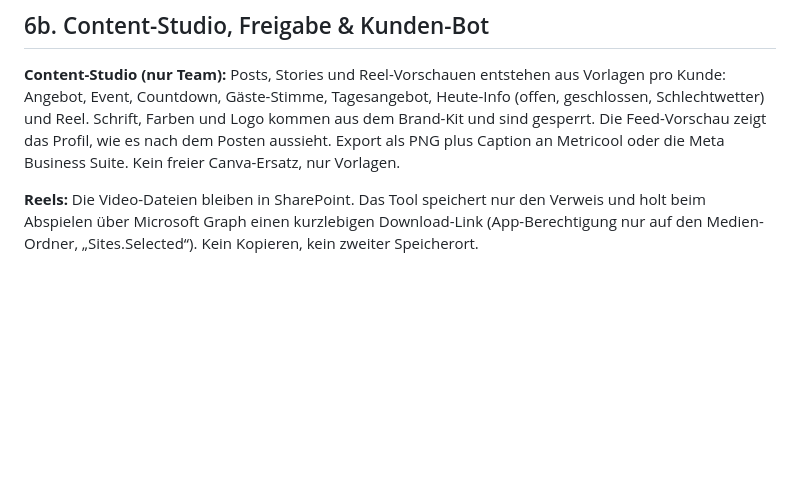
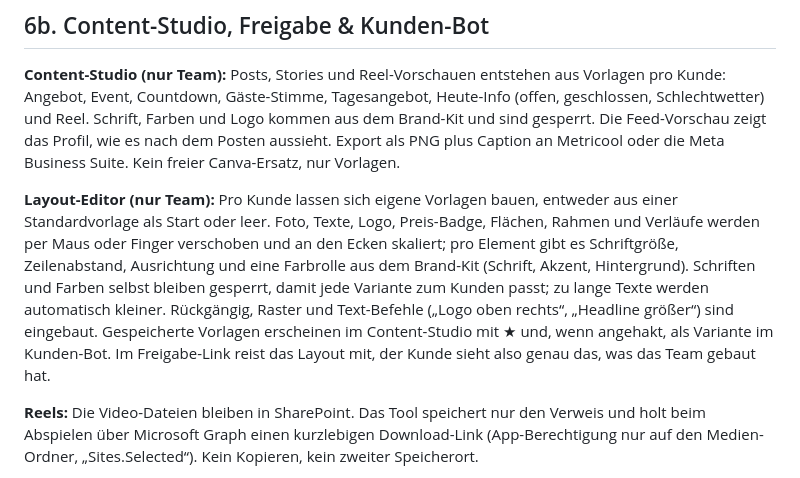
Before and after one commit to bolavernes/thefirstthough, a Markdown page: docs/konzept.md, the part around the change. GitHub-like rendering; blank space fills up the shorter version.

Commit message:
Konzept: Layout-Editor ergänzt
Co-Authored-By: Claude Opus 5.5 <noreply@anthropic.com>
Claude-Session: https://claude.ai/code/session_017ZQyD11vZNNv4gSTfuQWPi

```diff
--- a/docs/konzept.md
+++ b/docs/konzept.md
@@ -174,6 +174,8 @@ Damit beantwortet sich Minashes Frage „Wie wissen Mitarbeiter, welcher Content
 
 **Content-Studio (nur Team):** Posts, Stories und Reel-Vorschauen entstehen aus Vorlagen pro Kunde: Angebot, Event, Countdown, Gäste-Stimme, Tagesangebot, Heute-Info (offen, geschlossen, Schlechtwetter) und Reel. Schrift, Farben und Logo kommen aus dem Brand-Kit und sind gesperrt. Die Feed-Vorschau zeigt das Profil, wie es nach dem Posten aussieht. Export als PNG plus Caption an Metricool oder die Meta Business Suite. Kein freier Canva-Ersatz, nur Vorlagen.
 
+**Layout-Editor (nur Team):** Pro Kunde lassen sich eigene Vorlagen bauen, entweder aus einer Standardvorlage als Start oder leer. Foto, Texte, Logo, Preis-Badge, Flächen, Rahmen und Verläufe werden per Maus oder Finger verschoben und an den Ecken skaliert; pro Element gibt es Schriftgröße, Zeilenabstand, Ausrichtung und eine Farbrolle aus dem Brand-Kit (Schrift, Akzent, Hintergrund). Schriften und Farben selbst bleiben gesperrt, damit jede Variante zum Kunden passt; zu lange Texte werden automatisch kleiner. Rückgängig, Raster und Text-Befehle („Logo oben rechts“, „Headline größer“) sind eingebaut. Gespeicherte Vorlagen erscheinen im Content-Studio mit ★ und, wenn angehakt, als Variante im Kunden-Bot. Im Freigabe-Link reist das Layout mit, der Kunde sieht also genau das, was das Team gebaut hat.
+
 **Reels:** Die Video-Dateien bleiben in SharePoint. Das Tool speichert nur den Verweis und holt beim Abspielen über Microsoft Graph einen kurzlebigen Download-Link (App-Berechtigung nur auf den Medien-Ordner, „Sites.Selected“). Kein Kopieren, kein zweiter Speicherort.
 
 **Freigabe (Kunde):** Der Kunde bearbeitet nichts. Er bekommt einen Link per WhatsApp und die PIN separat. Pro Post tippt er „Passt“ oder „Ändern“ mit Kommentar. Kein Login. Der Link läuft nach 7 Tagen ab, nach 3 falschen PINs ist er 60 Sekunden gesperrt. Ohne Antwort nach 48 h gilt der Post als freigegeben, der Kunde wird vorher erinnert. In der echten Version prüft der Server die PIN und speichert die Antworten direkt in der Kundenakte.
```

YOUR TASK -
None of the pictures should appear; repeat the records exactly otherwise.

EXERCISE RESPONSE -
Before and after one commit to bolavernes/thefirstthough, a Markdown page: docs/konzept.md, the part around the change. GitHub-like rendering; blank space fills up the shorter version.

Commit message:
Konzept: Layout-Editor ergänzt
Co-Authored-By: Claude Opus 5.5 <noreply@anthropic.com>
Claude-Session: https://claude.ai/code/session_017ZQyD11vZNNv4gSTfuQWPi

```diff
--- a/docs/konzept.md
+++ b/docs/konzept.md
@@ -174,6 +174,8 @@ Damit beantwortet sich Minashes Frage „Wie wissen Mitarbeiter, welcher Content
 
 **Content-Studio (nur Team):** Posts, Stories und Reel-Vorschauen entstehen aus Vorlagen pro Kunde: Angebot, Event, Countdown, Gäste-Stimme, Tagesangebot, Heute-Info (offen, geschlossen, Schlechtwetter) und Reel. Schrift, Farben und Logo kommen aus dem Brand-Kit und sind gesperrt. Die Feed-Vorschau zeigt das Profil, wie es nach dem Posten aussieht. Export als PNG plus Caption an Metricool oder die Meta Business Suite. Kein freier Canva-Ersatz, nur Vorlagen.
 
+**Layout-Editor (nur Team):** Pro Kunde lassen sich eigene Vorlagen bauen, entweder aus einer Standardvorlage als Start oder leer. Foto, Texte, Logo, Preis-Badge, Flächen, Rahmen und Verläufe werden per Maus oder Finger verschoben und an den Ecken skaliert; pro Element gibt es Schriftgröße, Zeilenabstand, Ausrichtung und eine Farbrolle aus dem Brand-Kit (Schrift, Akzent, Hintergrund). Schriften und Farben selbst bleiben gesperrt, damit jede Variante zum Kunden passt; zu lange Texte werden automatisch kleiner. Rückgängig, Raster und Text-Befehle („Logo oben rechts“, „Headline größer“) sind eingebaut. Gespeicherte Vorlagen erscheinen im Content-Studio mit ★ und, wenn angehakt, als Variante im Kunden-Bot. Im Freigabe-Link reist das Layout mit, der Kunde sieht also genau das, was das Team gebaut hat.
+
 **Reels:** Die Video-Dateien bleiben in SharePoint. Das Tool speichert nur den Verweis und holt beim Abspielen über Microsoft Graph einen kurzlebigen Download-Link (App-Berechtigung nur auf den Medien-Ordner, „Sites.Selected“). Kein Kopieren, kein zweiter Speicherort.
 
 **Freigabe (Kunde):** Der Kunde bearbeitet nichts. Er bekommt einen Link per WhatsApp und die PIN separat. Pro Post tippt er „Passt“ oder „Ändern“ mit Kommentar. Kein Login. Der Link läuft nach 7 Tagen ab, nach 3 falschen PINs ist er 60 Sekunden gesperrt. Ohne Antwort nach 48 h gilt der Post als freigegeben, der Kunde wird vorher erinnert. In der echten Version prüft der Server die PIN und speichert die Antworten direkt in der Kundenakte.
```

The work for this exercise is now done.